The hospital added it was concerned to hear the professor state in the witness box at the High Court hearing on 13 July that he had a financial interest in some of the treatment he proposed prescribing for Charlie.
‘Sorry we couldn’t save you’
Charlie has encephalomyopathic mitochondrial DNA depletion syndrome. He has brain damage and cannot move his arms or legs.
His parents had asked Mr Justice Francis to rule that their son should be allowed to undergo a trial of nucleoside therapy in New York, a move opposed by London’s Great Ormond Street Hospital, which argued it would be “futile”.
The Family Division of the High Court heard on Monday that US neurologist Dr Michio Hirano was no longer willing to offer the experimental therapy after he had seen the results of a new MRI scan last week.
Speaking outside court, Mr Gard said: “We are now going to spend our last precious moments with our son Charlie, who unfortunately won’t make his first birthday in just under two weeks’ time.
“Mummy and Daddy love you so much Charlie, we always have and we always will and we are so sorry that we couldn’t save you.”
Mr Justice Francis said he hoped lessons could be learned from the “tragic” case.
He has suggested that parents and hospital bosses who disagree over life-or-death treatment for children should be forced to mediate in a bid to avoid litigation.
“I recognise, of course, that negotiating issues such as the life or death of a child seems impossible and often will be,” he said.

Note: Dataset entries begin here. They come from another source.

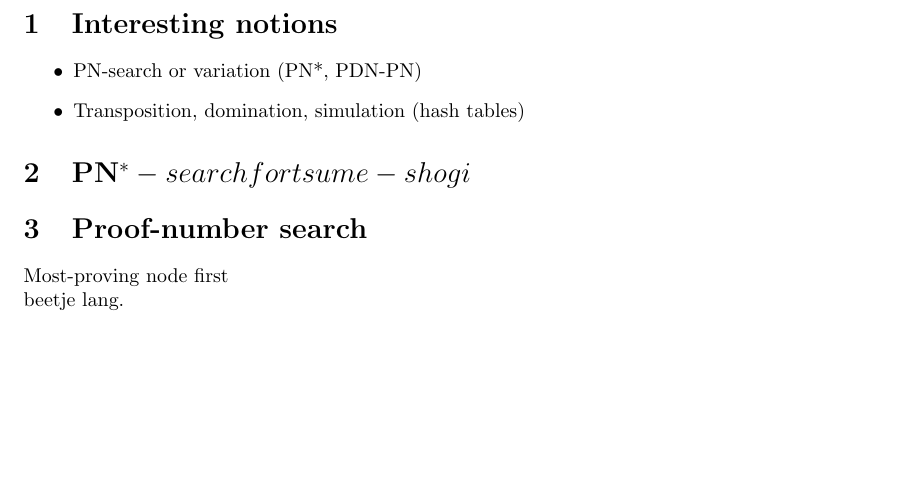
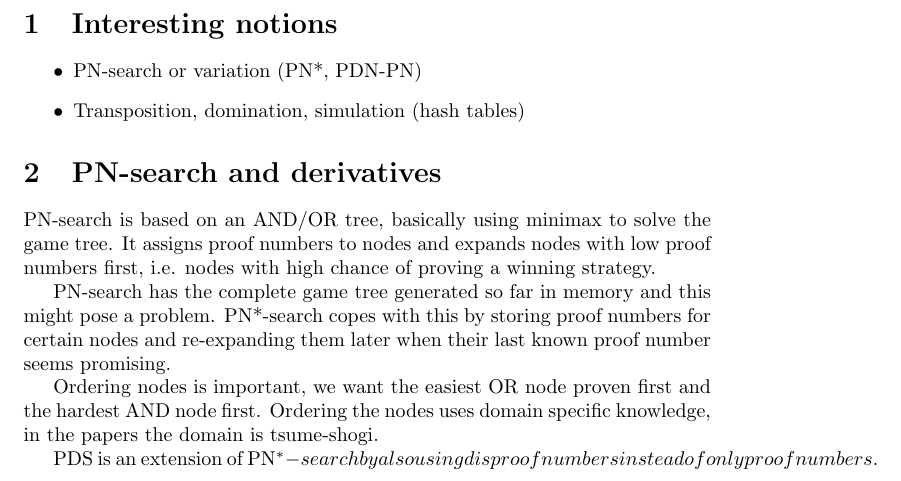
Before and after one commit to Ingovd/small-shogi, a LaTeX document (papers/notes.tex): part of the page, cut so that both start at the same text, the shorter picture padded with empty space. Compiled offline with pdfLaTeX.

Commit message:
revised notes

```diff
--- a/papers/notes.tex
+++ b/papers/notes.tex
@@ -8,12 +8,14 @@
 
 \end{itemize}
 
-\section{PN^*-search for tsume-shogi}
+\section{PN-search and derivatives}
+PN-search is based on an AND/OR tree, basically using minimax to solve the game tree. It assigns proof numbers to nodes and expands nodes with low proof numbers first, i.e. nodes with high chance of proving a winning strategy.
+
+PN-search has the complete game tree generated so far in memory and this might pose a problem. PN*-search copes with this by storing proof numbers for certain nodes and re-expanding them later when their last known proof number seems promising.
+
+Ordering nodes is important, we want the easiest OR node proven first and the hardest AND node first. Ordering the nodes uses domain specific knowledge, in the papers the domain is tsume-shogi.
+
+PDS is an extension of PN^*-search by also using disproof numbers in stead of only proof numbers.
 
 
-
-\section{Proof-number search}
-Most-proving node first\\
-beetje lang.
-
 \end{document}
```
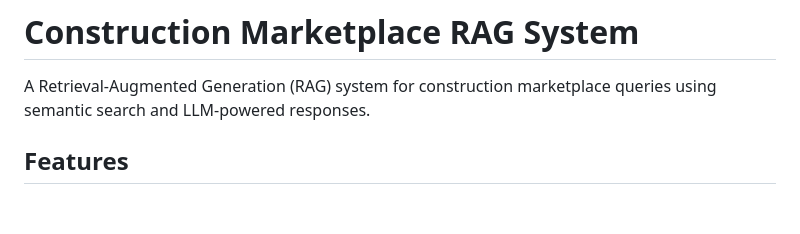
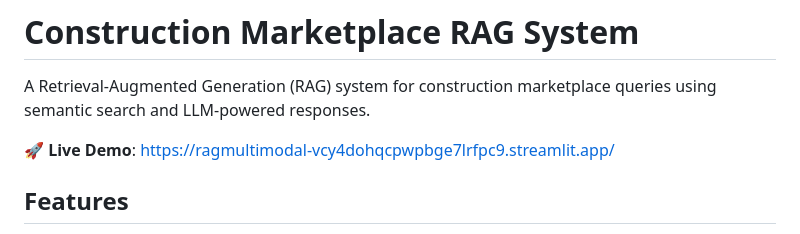
Before and after one commit to rishav-wq/rag_multi_modal, a Markdown page: README.md, the part around the change. Rendered like a GitHub page; blank space fills up the shorter version.

Commit message:
Add live demo link to README

```diff
--- a/README.md
+++ b/README.md
@@ -1,6 +1,8 @@
 # Construction Marketplace RAG System
 
 A Retrieval-Augmented Generation (RAG) system for construction marketplace queries using semantic search and LLM-powered responses.
+
+**🚀 Live Demo**: https://ragmultimodal-vcy4dohqcpwpbge7lrfpc9.streamlit.app/
 
 ## Features
 
```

“However, it is my clear view that mediation should be attempted in all cases such as this one, even if all that it does is achieve a greater understanding by the parties of each other’s positions.”
Mr Gard’s and Ms Yates’s five-month legal battle started after doctors at Great Ormond Street had said the therapy would not help and that life-support treatment should stop.
They subsequently failed to overturn rulings in the High Court, Court of Appeal and Supreme Court in London, and also failed to persuade judges at the European Court of Human Rights to intervene.
The couple made the “most painful of decisions” on Monday after reviewing new scan results which showed Charlie had deteriorated to the “point of no return”.
In a statement, Great Ormond Street said: “The agony, desolation and bravery of their decision command GOSH’s utmost respect and humble all who work there.”
Mr Gard and Ms Yates hope to establish a foundation to ensure Charlie’s voice “continues to be heard”.
They had raised more than £1.3m for the treatment in the US.